      The same goes for those who may feel offended by someone’s actions or words. You have to keep your distance from fools who throw spears, act crazy, or can’t be civil. Just LEAVE.

      When I arrived at CU my Irish Catholic roomy was dating an Italian girl…his grandmother wouldn’t speak to him. WHAT?? This didn’t compute. The two guys across the hall: one went to Choate, the other to Phillips Exeter*. The guys in the room next door were Jewish (and so were others). I’d never met a Jewish person before. Surprise! *I went to Longfellow High.

      ~~ Things as far as diversity have REALLY changed since then, I don’t think there’s much room for complaint, especially if it’s just a FEW folks with nothing else to do. Diversity training? Save that for your first job or take it online. No one will give you any credit for the course – sorta like “stupid study”.

  3. As the full pay parent of a sophomore, I have to say that as far as I can see, there is plenty of diversity at Cornell. There are plenty of Chinese, Indians, Catholics, Protestants, Jews, Muslims, Hispanics of many countries, etc. There are also large number of academically superior students that are too poor to attend without financial aid (no complaints there). The reality is that all of this complaining is about the lack of Blacks on campus. Perhaps this has far more to do with the fact that there are empirically too few qualified Black applicants to even fill top tier Ivies like Harvard, Yale, and Princeton, let alone a large University like Cornell. Even a 350 point SAT bump is not enough for these complainers. How many of these brats are even paying a fraction of Cornell’s retail sticker price of $65,000/year? It is beyond outrageous that they would demand a diversity requirement (and it’s additional cost burden) for a campus so already incredibly diverse!

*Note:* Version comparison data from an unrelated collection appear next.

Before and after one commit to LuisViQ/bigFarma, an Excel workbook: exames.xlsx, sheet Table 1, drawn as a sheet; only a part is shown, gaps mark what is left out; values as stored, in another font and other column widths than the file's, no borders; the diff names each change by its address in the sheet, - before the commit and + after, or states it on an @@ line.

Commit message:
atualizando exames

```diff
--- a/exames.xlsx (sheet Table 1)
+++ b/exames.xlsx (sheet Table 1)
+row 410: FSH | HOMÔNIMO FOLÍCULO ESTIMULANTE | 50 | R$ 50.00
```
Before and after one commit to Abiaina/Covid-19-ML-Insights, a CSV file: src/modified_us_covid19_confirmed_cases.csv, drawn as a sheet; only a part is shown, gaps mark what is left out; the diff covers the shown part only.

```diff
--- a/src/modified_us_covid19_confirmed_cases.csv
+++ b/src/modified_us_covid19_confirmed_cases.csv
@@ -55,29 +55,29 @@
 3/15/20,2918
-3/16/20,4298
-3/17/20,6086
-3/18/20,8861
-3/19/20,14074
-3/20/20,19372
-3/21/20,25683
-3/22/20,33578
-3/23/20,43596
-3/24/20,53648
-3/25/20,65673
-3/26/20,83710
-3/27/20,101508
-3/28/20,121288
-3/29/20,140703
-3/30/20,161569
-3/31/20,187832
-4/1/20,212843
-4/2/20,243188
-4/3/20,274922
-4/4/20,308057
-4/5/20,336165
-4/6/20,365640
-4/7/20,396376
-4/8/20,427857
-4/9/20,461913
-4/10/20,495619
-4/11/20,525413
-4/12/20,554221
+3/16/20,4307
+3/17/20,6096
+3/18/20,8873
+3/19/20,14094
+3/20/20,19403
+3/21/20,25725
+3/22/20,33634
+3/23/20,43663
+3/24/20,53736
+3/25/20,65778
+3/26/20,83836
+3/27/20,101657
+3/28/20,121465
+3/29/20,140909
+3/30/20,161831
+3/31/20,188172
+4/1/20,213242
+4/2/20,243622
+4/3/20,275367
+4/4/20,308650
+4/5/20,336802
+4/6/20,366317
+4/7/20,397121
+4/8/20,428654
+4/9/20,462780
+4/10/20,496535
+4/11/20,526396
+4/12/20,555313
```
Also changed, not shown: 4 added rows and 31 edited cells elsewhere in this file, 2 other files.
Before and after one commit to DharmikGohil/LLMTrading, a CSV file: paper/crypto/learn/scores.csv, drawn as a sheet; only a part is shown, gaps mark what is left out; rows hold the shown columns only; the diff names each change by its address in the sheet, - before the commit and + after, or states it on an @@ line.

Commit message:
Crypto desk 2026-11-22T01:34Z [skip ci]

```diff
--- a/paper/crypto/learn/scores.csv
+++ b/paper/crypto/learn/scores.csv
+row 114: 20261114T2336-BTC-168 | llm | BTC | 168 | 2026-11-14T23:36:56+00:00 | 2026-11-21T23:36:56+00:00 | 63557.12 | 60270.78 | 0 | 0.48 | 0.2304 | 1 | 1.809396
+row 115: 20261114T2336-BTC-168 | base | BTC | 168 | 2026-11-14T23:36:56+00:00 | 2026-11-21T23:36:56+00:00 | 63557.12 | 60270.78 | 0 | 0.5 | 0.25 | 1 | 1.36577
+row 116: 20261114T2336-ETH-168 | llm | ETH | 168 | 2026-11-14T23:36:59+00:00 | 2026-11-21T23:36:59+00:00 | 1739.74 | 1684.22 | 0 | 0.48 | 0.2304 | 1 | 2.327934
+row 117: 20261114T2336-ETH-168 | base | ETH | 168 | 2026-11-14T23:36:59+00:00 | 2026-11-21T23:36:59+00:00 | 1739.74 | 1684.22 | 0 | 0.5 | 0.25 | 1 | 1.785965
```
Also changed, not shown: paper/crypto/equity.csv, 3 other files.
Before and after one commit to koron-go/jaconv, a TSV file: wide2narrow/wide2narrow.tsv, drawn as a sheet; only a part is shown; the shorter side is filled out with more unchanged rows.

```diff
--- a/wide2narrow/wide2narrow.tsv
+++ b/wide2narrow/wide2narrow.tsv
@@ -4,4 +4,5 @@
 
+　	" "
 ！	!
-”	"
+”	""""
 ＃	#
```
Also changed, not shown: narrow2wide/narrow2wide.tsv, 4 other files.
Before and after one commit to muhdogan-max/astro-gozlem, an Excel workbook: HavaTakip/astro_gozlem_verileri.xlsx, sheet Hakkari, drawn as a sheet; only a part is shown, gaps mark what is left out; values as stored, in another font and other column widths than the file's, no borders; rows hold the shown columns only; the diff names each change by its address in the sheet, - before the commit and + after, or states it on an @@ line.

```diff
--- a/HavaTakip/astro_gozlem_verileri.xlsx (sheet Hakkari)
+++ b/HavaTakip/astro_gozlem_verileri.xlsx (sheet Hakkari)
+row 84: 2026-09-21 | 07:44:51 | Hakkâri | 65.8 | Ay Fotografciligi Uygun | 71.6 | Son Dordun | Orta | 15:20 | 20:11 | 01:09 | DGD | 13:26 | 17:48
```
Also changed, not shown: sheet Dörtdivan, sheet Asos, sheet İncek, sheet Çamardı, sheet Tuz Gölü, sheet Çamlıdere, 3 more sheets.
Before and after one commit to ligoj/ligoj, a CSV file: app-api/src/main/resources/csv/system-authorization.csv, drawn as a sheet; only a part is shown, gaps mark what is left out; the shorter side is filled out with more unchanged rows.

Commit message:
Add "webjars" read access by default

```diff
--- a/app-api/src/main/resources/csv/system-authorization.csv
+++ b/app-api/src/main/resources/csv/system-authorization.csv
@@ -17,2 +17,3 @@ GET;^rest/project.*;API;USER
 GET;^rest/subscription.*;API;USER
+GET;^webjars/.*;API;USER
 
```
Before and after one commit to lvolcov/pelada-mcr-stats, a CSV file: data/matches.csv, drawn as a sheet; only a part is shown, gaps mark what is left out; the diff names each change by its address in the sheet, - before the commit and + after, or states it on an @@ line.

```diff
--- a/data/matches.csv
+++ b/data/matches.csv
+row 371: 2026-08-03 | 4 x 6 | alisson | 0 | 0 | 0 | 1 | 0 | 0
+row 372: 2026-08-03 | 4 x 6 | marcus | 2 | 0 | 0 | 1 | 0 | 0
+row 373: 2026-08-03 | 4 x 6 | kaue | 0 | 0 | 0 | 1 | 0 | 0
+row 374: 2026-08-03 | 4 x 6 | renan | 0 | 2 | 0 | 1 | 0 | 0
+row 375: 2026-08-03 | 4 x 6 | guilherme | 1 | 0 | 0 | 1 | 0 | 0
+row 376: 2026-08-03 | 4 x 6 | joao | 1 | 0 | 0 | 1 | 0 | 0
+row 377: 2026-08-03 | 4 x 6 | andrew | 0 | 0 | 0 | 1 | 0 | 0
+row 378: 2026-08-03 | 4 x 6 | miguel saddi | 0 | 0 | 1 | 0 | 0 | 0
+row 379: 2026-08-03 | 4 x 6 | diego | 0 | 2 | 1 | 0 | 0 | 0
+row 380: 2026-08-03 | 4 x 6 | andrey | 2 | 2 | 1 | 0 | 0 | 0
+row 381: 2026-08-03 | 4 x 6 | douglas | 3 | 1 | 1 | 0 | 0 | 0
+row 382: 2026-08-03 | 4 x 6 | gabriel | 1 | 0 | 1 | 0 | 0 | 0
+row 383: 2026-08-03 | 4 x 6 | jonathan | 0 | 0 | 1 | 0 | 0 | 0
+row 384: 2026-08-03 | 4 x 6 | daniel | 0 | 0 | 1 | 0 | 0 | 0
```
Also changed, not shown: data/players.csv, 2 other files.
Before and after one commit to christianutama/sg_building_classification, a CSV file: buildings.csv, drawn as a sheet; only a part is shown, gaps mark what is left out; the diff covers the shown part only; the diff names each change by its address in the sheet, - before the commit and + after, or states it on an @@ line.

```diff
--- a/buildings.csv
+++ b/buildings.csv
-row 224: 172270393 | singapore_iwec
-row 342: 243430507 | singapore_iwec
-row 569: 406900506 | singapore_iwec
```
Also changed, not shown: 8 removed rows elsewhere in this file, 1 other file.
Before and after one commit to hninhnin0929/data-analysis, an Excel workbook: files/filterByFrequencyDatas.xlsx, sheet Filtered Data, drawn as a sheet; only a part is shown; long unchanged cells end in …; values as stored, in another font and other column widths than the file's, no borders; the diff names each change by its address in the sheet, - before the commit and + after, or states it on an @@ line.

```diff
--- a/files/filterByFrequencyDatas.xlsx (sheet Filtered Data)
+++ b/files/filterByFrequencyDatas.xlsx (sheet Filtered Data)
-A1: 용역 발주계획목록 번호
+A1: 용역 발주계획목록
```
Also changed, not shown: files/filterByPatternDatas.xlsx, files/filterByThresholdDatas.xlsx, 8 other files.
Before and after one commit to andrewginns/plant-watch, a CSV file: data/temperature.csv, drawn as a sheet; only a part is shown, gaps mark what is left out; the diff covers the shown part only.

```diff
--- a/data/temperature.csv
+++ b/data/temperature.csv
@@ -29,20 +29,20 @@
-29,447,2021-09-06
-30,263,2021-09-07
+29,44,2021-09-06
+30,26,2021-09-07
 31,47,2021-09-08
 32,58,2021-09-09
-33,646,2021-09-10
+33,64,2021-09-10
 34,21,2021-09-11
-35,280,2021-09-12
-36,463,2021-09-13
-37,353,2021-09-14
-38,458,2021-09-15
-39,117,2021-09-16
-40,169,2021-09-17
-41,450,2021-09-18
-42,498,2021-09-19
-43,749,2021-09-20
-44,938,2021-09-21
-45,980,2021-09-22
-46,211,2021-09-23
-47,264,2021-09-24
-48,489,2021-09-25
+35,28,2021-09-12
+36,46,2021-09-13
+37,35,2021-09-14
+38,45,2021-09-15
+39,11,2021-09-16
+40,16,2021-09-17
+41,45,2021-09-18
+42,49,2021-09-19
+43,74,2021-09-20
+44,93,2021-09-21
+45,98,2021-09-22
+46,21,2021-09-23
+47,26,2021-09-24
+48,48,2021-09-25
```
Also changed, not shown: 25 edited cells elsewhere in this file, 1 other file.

  4. As a white male professor, I feel very unwanted at Cornell. I am not alone, almost all of my friends feel the same. Also the black and the asian fell unwanted. And why it is? Because we do not look at people anymore, we only care about their “label”. Stop looking at labels, look at people. Not two people are the same. The fact that we are put in “boxes” to define diversity is so wrong.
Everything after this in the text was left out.